How the genome is co-ordinately regulated during development is one of the major unanswered questions in modern biology. We are exploring this issue by means of comparative and functional approaches, with the aim of understanding how gene regulatory networks were assembled during evolution and how this determines their function.
We are particularly interested in understanding the function of the gene regulatory network that controls embryonic pluripotency in the mouse embryo. Comparison with other vertebrates to determine the degree of conservation of these genes and their interactions shows that the core pluripotency factors (Oct4-Sox2-Nanog) were newly assembled into a network in the mammalian lineage and that downstream target genes of this core set were recruited through the appearance of novel enhancer elements. We are also exploring the role of miRNAs as a second layer of regulation in the establishment of extraembryonic stem cell populations.
Another area of interest is the potential regulatory function during development of intergenic genomic regions that have been identified with human diseases through genome-wide studies. These studies include analysis of the genomic regions associated with increased risk of type II diabetes and obesity as well as investigation into the role of p63 and its downstream regulatory network in human disease.
Regarding scientific networks, Miguel Manzanares participates in the EuroSystem project as an Associate Principal Investigator.

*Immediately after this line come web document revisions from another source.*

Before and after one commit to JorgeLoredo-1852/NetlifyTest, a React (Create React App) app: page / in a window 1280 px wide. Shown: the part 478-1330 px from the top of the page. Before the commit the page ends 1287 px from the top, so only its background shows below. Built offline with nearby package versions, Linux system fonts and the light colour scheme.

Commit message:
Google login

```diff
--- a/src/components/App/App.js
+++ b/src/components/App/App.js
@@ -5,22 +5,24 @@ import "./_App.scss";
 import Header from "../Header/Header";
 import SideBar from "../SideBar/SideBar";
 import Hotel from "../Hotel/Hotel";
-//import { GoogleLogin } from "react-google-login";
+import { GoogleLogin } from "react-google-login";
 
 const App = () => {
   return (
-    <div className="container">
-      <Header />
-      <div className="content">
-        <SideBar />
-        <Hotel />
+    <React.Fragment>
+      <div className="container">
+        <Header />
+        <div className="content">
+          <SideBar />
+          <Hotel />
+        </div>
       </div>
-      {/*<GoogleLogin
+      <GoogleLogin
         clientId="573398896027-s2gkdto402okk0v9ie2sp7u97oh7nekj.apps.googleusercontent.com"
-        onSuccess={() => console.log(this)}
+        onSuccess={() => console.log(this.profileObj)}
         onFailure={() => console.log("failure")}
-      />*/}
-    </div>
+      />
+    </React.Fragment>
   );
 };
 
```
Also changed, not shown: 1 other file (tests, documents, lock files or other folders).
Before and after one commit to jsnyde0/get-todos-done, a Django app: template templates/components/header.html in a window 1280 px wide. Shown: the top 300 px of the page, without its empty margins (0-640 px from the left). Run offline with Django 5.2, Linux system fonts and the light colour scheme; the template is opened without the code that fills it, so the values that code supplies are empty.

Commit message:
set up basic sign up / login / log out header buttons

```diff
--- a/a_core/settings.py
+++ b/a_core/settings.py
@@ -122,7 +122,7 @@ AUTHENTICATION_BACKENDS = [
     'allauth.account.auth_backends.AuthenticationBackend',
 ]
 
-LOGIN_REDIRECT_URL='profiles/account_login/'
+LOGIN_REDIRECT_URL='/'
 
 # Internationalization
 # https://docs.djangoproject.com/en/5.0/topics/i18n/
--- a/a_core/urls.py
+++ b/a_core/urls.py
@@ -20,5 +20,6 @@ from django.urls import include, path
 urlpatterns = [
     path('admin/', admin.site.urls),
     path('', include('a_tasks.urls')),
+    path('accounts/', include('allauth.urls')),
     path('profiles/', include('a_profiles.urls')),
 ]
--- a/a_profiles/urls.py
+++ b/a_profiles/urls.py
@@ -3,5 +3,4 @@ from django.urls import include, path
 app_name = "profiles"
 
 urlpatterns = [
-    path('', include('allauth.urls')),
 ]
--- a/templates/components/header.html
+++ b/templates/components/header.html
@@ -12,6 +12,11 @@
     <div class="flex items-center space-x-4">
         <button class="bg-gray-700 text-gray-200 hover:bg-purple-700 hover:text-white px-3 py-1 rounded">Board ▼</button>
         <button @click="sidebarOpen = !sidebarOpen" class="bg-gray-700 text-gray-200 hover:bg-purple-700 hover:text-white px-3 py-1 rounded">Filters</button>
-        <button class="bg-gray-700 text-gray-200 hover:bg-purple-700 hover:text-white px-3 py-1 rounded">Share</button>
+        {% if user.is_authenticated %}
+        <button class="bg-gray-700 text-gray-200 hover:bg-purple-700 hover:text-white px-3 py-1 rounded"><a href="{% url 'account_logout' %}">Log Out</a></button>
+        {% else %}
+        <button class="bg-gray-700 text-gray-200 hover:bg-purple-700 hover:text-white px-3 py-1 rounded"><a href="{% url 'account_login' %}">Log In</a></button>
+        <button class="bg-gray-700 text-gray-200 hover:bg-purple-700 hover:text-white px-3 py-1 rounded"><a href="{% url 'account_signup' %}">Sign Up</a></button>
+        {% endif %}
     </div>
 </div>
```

Miguel Manzanares obtained his degree in Biology from the Universidad Autónoma de Madrid (UAM) in 1988, and his PhD from the same university in 1993. During his PhD studies in the group of Rafael Garesse (Department of Biochemistry, UAM), Miguel compared the genetic mechanisms of embryonic segmentation in crustaceans and insects. He subsequently worked for six years in Robb Krumlauf’s group at the National Institute of Medical Research in London, where he investigated the role of Hox genes in the patterning of the vertebrate nervous system, as well as studying the evolution of the neural crest. On his return to Madrid Miguel joined Angela Nieto’s group at the Instituto Cajal (CSIC), where he worked on the role of Snail genes in the patterning and evolution of the neural crest. In 2001 he established his own research group at the Instituto de Investigaciones Biomédicas (CSIC-UAM), devoted to the study of evolutionary novelties and the functional analysis of genome regulation and evolution. He was elected member of the EMBO-YIP programme in 2003, and joined the CNIC in 2007.